The 21,600 tons of base material includes a 4-inch thick low-void base, covered with 13,200 tons of a 2.5-inches of intermediate base and 7,800 tons of surface lift materials of 1.5 inches, for smoother riding. The harder top surface can handle farm loads.
"The base will never crack," Mattusch says. He estimates the road will last 25 years, before the surface needs remilling and a century overall.
The costs for concrete and asphalt were about the same, but DeJong reports that the longevity of the perpetual pavement convinced Dallas County to choose asphalt for this job.
"A total replacement of the road is not an easy process," DeJong says. In the future, "we look forward to doing a mill and replace with a much more limited scope of project, with a more limited interruption."
Mattusch says he considers the use of perpetual pavement on this project significant for the asphalt industry in Iowa, as it is the first project of this scale.

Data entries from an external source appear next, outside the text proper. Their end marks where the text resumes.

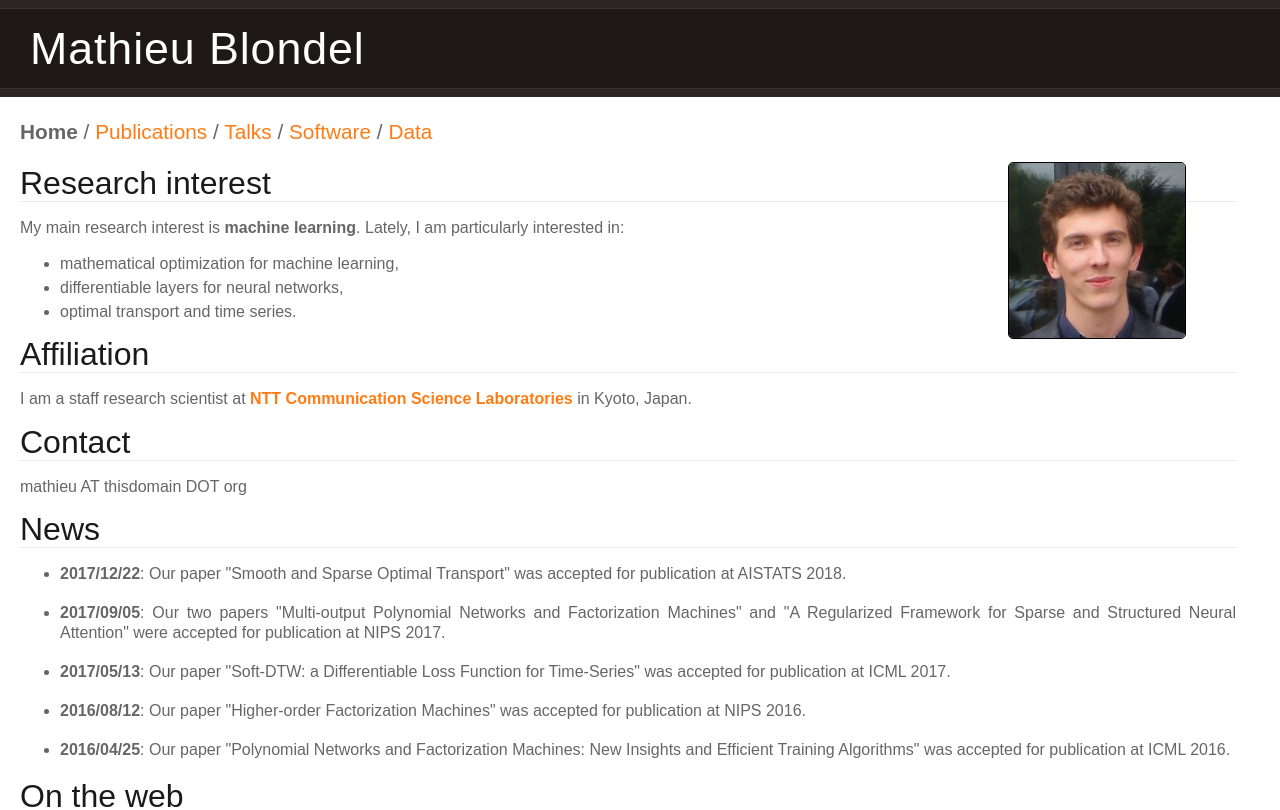
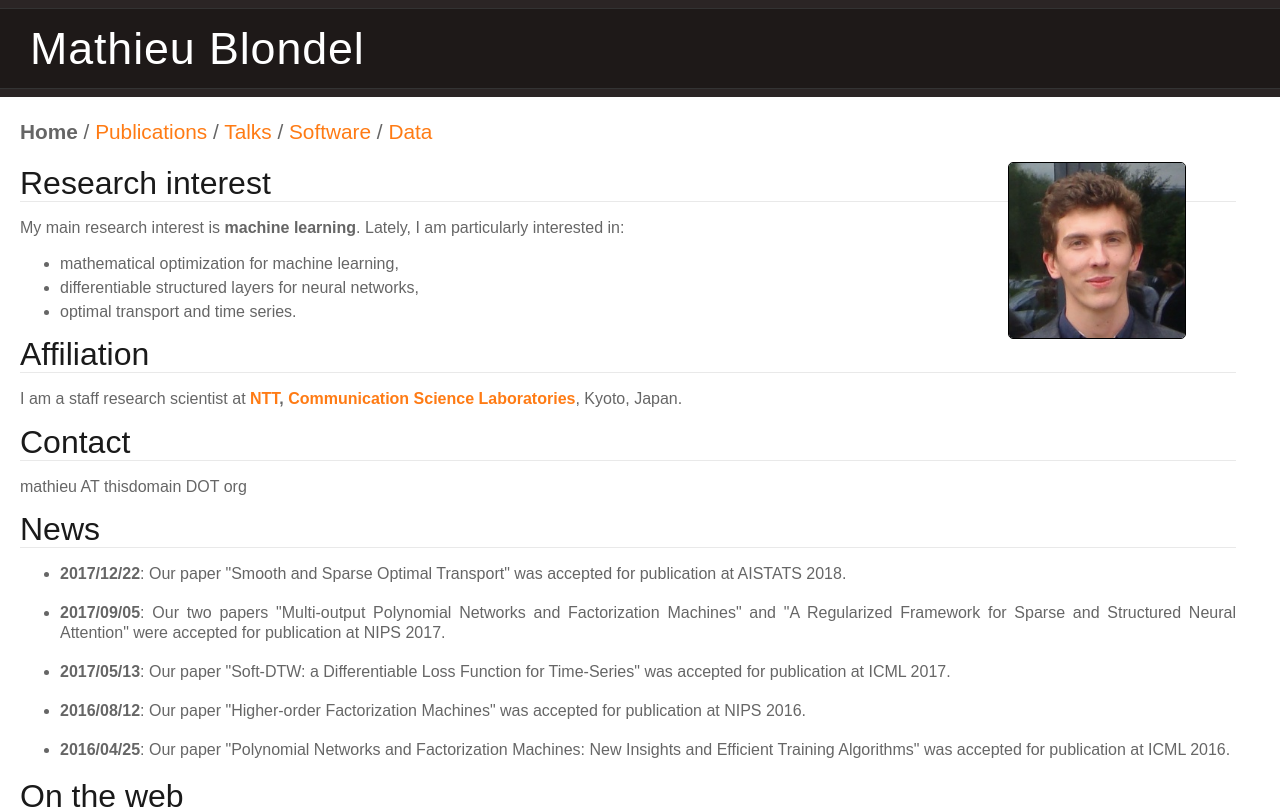
Before and after one commit to mblondel/mblondel.github.io, a plain HTML site: page index.html in a window 1280 px wide. Shown: the top 810 px of the page. Drawn offline with Linux system fonts and the light colour scheme.

Commit message:
Link to NTT.

```diff
--- a/index.html
+++ b/index.html
@@ -37,15 +37,16 @@
 
 <ul>
 <li>mathematical optimization for machine learning,</li>
-<li>differentiable layers for neural networks,</li>
+<li>differentiable structured layers for neural networks,</li>
 <li>optimal transport and time series.</li>
 </ul>
 
 <h2>Affiliation</h2>
 
 <p>I am a staff research scientist
-at <strong><a href="http://www.kecl.ntt.co.jp/rps/english/index_e.html">NTT Communication
-Science Laboratories</a></strong> in Kyoto, Japan.</p>
+at <strong><a href="http://www.ntt.co.jp/index_e.html">NTT</a>,
+<a href="http://www.kecl.ntt.co.jp/rps/english/index_e.html">Communication Science Laboratories</a></strong>,
+Kyoto, Japan.</p>
 
 <h2>Contact</h2>
 
```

The county selected an echelon paving technique for the project, in which multiple lanes are paved side by side, with the rollers passing over the longitudinal joint while it is hot, closing the seam so tightly that it becomes nonexistent. Two pavers were staggered by a few feet.
"We have been doing this for the last 15 years and found it to be a positive thing for eliminating centerline joint problems," DeJong says. "We feel it's a long-term, better-quality product in the end."
Rain and Other Delays
Initially, subcontractor Peterson Contractors of Reinbeck, Iowa, employed a heavy crushing machine, which slowed production as it began sinking into the moist, fragile ground, DeJong explains. The county met with the general and subcontractor to devise an alternative plan, where the crusher could continue to move without interfering with the natural sub base.
"The existing pavement had performed well over the years, so we didn't expect to see soft spots, but when we opened it up and let the crusher run on top of it, it exposed weak spots," Case says.
The county had planned to reuse the crushed pavement as a base material for the new road and shoulder. After removing the pavement and the Iowa soil subgrade, heavy rains created a curb and gutter effect, and the water became trapped under the road, Case reports.
"The crushed concrete disappeared into the soil," Case says. "We actually used all of the material trying to keep some rock in the base."
With all of the rain, the base had to be reworked so many times and dried, and more material brought in, that much of the original shape, profiles and slopes determined by the GPS machine control system used by the contractor also vanished. Traditionally, the county would have placed stakes, Case explains, but the contract had called for the contractor to handle construction surveying.
The county met with representatives of the Asphalt Paving Association of Iowa (APAI) and geotechnical engineers Construction Materials Testing of Des Moines, Iowa, to come up with solution.
"We decided to use fly ash and mix it in with the subbase to firm it up and dry it up, so it would be strong enough to pave on," DeJong recalls. "It was expensive and hard to get enough of that much fly ash on short notice, but it worked very well. It made a nice firm base to pave in that I think will hold up for a long time."
Henningsen completed grading and base work and placed an intermediate layer in 2014. Then this spring, Henningsen milled off a portion of the intermediate layer and paved the surface layer. Shouldering, painting of the centerline and edge lines and seeding of grass followed paving.
DeJong credits Mattusch and Bill Rosener, Executive Vice President of APAI with helping to keep the job rolling and serving as a liaison with the contractors.
"I don't know if we would have the product we do without their help," DeJong says.